> [TRY IT]
Nothing belongs in the answer except the lines of the material that include "Tailscale".
-- Opening Marker --
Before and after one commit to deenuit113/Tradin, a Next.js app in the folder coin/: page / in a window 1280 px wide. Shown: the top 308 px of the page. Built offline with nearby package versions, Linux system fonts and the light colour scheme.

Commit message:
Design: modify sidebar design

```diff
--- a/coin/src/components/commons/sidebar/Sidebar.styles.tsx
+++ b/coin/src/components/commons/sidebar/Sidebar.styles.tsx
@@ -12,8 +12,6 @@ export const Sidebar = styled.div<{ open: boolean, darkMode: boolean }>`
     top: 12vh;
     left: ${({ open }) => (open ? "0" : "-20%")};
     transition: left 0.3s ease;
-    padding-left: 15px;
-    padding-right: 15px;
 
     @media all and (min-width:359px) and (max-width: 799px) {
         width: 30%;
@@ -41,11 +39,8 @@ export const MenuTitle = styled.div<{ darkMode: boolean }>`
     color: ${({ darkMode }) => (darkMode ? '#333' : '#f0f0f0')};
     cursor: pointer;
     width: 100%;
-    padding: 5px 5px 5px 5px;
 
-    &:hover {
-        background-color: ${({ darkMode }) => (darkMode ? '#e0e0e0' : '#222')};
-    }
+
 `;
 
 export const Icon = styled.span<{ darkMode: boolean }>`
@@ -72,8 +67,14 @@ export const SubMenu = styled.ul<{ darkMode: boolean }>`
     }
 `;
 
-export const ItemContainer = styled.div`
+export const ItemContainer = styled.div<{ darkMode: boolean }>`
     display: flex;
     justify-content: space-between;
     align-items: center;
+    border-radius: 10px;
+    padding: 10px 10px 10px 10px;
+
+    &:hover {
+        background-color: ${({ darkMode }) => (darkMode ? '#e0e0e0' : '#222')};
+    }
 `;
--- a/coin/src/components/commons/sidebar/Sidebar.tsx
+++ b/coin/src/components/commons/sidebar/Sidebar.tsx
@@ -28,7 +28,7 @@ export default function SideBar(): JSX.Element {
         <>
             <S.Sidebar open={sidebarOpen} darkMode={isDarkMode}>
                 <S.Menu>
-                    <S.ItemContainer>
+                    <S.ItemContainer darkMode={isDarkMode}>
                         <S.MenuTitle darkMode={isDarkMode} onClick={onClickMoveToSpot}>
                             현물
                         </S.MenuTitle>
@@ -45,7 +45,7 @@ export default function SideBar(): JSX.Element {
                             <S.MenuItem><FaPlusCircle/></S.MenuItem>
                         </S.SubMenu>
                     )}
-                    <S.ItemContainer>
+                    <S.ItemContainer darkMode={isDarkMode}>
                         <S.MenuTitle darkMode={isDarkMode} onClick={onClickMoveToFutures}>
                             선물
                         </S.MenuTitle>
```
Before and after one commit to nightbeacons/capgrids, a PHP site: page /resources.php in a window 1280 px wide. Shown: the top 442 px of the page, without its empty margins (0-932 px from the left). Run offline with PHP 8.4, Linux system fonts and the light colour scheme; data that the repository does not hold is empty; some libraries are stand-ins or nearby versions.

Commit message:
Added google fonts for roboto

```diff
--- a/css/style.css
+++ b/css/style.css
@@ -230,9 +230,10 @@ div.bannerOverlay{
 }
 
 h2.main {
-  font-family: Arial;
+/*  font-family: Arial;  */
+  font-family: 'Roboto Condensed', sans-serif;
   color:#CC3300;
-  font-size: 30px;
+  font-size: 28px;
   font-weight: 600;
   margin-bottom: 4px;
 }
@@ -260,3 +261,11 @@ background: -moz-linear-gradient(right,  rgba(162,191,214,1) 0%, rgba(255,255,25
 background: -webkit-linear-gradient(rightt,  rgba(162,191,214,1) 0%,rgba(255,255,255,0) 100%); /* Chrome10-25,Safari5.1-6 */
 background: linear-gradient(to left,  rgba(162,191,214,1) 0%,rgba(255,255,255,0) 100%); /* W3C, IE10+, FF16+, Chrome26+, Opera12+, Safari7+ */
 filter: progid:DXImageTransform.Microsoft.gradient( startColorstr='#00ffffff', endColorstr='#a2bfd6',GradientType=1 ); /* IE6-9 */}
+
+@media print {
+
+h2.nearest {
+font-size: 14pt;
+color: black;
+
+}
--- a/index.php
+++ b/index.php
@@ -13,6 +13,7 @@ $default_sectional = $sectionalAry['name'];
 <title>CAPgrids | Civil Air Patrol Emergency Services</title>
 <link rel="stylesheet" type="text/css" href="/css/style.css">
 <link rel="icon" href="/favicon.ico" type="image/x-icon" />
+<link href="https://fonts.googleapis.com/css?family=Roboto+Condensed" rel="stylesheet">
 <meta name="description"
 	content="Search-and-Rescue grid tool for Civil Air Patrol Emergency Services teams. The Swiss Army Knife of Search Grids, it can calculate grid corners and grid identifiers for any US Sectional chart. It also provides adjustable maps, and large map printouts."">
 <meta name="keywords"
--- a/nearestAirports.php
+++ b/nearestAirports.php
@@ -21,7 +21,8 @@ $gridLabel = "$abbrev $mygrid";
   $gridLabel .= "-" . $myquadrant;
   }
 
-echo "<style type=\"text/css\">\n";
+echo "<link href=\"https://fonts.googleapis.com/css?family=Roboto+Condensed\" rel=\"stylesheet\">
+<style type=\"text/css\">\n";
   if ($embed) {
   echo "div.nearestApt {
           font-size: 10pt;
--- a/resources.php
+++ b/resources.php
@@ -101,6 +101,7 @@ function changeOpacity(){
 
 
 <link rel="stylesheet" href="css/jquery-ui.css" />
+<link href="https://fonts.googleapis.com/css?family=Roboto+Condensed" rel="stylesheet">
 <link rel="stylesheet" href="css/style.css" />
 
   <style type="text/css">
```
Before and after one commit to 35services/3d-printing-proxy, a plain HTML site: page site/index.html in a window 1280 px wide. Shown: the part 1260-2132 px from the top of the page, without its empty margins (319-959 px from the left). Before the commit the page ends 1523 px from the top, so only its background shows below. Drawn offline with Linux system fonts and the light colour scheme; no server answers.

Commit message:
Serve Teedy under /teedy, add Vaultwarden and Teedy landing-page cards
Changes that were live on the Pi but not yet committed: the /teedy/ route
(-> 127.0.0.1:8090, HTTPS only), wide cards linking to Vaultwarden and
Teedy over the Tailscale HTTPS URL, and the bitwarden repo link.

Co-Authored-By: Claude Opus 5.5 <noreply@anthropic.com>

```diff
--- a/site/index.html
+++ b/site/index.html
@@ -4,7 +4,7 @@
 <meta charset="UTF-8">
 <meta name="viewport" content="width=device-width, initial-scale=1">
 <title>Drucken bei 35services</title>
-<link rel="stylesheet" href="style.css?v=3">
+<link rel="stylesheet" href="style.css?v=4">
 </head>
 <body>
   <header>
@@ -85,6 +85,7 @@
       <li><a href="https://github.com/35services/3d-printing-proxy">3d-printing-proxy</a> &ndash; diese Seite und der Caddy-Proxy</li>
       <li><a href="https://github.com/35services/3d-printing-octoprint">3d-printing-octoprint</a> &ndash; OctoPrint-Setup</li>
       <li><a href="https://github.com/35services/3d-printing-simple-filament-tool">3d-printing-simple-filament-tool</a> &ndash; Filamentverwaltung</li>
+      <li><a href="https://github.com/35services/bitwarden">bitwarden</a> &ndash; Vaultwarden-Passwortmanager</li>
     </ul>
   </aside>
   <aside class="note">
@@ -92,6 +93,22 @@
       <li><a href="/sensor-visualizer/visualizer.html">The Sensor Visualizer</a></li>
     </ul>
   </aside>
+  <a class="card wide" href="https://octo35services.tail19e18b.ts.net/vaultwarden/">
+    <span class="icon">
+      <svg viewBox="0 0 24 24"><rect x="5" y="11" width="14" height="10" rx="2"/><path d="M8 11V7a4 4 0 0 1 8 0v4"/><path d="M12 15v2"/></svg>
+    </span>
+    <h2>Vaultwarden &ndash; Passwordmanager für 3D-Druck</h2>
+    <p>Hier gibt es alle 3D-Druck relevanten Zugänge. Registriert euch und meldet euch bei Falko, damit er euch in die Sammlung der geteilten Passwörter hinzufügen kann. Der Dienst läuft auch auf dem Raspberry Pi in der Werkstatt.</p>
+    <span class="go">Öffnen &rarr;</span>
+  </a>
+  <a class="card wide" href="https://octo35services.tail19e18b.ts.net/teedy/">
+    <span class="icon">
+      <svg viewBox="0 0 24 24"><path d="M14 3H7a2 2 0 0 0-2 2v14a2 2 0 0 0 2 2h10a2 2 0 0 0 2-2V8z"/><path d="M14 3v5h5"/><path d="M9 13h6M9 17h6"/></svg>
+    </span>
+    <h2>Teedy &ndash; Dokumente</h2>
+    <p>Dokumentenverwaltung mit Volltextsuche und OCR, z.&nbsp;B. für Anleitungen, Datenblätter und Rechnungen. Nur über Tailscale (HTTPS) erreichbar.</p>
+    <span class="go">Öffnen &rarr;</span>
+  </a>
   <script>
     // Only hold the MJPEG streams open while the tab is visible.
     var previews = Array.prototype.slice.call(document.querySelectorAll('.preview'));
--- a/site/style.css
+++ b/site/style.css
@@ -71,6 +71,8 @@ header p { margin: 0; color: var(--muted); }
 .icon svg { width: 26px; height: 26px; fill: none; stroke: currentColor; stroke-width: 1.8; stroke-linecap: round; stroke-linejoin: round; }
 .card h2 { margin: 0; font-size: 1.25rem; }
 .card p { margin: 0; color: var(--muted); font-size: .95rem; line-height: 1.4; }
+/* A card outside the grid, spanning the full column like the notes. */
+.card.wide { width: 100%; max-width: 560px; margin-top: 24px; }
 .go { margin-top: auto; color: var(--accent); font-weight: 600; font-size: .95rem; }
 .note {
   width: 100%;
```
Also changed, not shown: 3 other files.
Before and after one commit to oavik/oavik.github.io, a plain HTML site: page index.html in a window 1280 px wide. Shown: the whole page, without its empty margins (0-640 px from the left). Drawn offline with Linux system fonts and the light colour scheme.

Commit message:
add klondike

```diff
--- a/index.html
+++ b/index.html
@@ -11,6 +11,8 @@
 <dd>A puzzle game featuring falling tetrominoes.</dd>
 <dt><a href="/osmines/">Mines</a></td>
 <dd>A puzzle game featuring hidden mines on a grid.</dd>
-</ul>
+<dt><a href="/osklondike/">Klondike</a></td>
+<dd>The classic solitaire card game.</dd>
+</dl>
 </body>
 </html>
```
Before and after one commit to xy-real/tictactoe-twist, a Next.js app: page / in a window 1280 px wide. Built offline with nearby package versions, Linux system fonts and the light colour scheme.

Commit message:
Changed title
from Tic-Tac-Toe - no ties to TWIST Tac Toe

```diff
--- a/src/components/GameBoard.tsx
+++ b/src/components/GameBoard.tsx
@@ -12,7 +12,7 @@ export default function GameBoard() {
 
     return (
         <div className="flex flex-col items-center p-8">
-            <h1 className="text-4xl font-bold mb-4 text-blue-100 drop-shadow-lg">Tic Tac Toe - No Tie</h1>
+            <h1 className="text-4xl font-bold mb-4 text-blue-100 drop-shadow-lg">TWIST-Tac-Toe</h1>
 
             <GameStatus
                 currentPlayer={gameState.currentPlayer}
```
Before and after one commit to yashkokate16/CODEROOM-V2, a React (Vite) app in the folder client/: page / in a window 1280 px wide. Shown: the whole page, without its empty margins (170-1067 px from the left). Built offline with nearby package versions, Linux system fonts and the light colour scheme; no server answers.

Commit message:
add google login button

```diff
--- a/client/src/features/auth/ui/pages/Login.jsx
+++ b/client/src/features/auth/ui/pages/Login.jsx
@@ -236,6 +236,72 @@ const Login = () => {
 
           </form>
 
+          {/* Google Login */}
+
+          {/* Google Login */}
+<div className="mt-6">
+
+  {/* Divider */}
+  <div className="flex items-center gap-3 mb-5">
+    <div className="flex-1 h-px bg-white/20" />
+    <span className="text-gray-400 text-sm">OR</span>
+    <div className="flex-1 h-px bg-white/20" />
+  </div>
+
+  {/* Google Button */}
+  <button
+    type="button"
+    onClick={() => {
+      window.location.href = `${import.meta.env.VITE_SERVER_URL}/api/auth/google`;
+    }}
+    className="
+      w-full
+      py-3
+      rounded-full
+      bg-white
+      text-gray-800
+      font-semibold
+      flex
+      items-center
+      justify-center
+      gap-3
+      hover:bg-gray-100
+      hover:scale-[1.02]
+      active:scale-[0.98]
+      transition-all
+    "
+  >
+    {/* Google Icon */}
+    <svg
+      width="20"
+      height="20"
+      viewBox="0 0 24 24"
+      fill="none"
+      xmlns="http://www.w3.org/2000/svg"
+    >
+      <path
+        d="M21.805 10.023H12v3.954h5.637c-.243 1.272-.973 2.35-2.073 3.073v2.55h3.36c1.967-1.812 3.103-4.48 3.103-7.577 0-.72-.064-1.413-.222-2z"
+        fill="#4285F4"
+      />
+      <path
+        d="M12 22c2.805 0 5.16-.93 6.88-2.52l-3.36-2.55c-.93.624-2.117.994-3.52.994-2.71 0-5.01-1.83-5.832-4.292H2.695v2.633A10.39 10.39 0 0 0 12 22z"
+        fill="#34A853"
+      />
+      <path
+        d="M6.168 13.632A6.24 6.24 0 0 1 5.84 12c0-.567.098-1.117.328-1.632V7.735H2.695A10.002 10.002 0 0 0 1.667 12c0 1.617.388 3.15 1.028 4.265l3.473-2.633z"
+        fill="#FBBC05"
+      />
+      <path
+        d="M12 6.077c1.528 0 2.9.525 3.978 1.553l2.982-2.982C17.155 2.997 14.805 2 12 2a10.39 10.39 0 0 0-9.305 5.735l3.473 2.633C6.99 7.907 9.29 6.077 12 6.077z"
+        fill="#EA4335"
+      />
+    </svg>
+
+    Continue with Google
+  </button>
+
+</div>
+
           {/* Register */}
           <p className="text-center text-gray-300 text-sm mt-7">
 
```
-- Closing Marker --
> [PROBLEM SOLUTION]
Teedy over the Tailscale HTTPS URL, and the bitwarden repo link.
+    <p>Dokumentenverwaltung mit Volltextsuche und OCR, z.&nbsp;B. für Anleitungen, Datenblätter und Rechnungen. Nur über Tailscale (HTTPS) erreichbar.</p>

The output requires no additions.